Task details: Output all entries precisely.

____

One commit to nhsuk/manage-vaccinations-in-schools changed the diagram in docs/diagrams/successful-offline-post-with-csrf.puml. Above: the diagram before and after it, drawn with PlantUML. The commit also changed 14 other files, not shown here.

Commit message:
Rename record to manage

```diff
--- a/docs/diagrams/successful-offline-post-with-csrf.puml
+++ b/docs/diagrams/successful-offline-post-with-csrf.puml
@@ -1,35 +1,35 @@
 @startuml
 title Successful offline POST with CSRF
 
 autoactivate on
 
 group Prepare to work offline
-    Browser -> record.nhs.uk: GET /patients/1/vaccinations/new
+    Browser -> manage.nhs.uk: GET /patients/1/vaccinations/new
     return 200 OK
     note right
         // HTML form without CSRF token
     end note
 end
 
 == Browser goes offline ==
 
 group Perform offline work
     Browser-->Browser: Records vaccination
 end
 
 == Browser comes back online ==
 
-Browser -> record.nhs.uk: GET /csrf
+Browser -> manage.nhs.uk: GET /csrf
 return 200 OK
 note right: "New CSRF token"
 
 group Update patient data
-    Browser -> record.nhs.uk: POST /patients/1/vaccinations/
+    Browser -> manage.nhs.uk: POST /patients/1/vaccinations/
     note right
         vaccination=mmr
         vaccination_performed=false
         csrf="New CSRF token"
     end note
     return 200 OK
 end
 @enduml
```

____

Task answer:
One commit to nhsuk/manage-vaccinations-in-schools changed the diagram in docs/diagrams/successful-offline-post-with-csrf.puml. Above: the diagram before and after it, drawn with PlantUML. The commit also changed 14 other files, not shown here.

Commit message:
Rename record to manage

```diff
--- a/docs/diagrams/successful-offline-post-with-csrf.puml
+++ b/docs/diagrams/successful-offline-post-with-csrf.puml
@@ -1,35 +1,35 @@
 @startuml
 title Successful offline POST with CSRF
 
 autoactivate on
 
 group Prepare to work offline
-    Browser -> record.nhs.uk: GET /patients/1/vaccinations/new
+    Browser -> manage.nhs.uk: GET /patients/1/vaccinations/new
     return 200 OK
     note right
         // HTML form without CSRF token
     end note
 end
 
 == Browser goes offline ==
 
 group Perform offline work
     Browser-->Browser: Records vaccination
 end
 
 == Browser comes back online ==
 
-Browser -> record.nhs.uk: GET /csrf
+Browser -> manage.nhs.uk: GET /csrf
 return 200 OK
 note right: "New CSRF token"
 
 group Update patient data
-    Browser -> record.nhs.uk: POST /patients/1/vaccinations/
+    Browser -> manage.nhs.uk: POST /patients/1/vaccinations/
     note right
         vaccination=mmr
         vaccination_performed=false
         csrf="New CSRF token"
     end note
     return 200 OK
 end
 @enduml
```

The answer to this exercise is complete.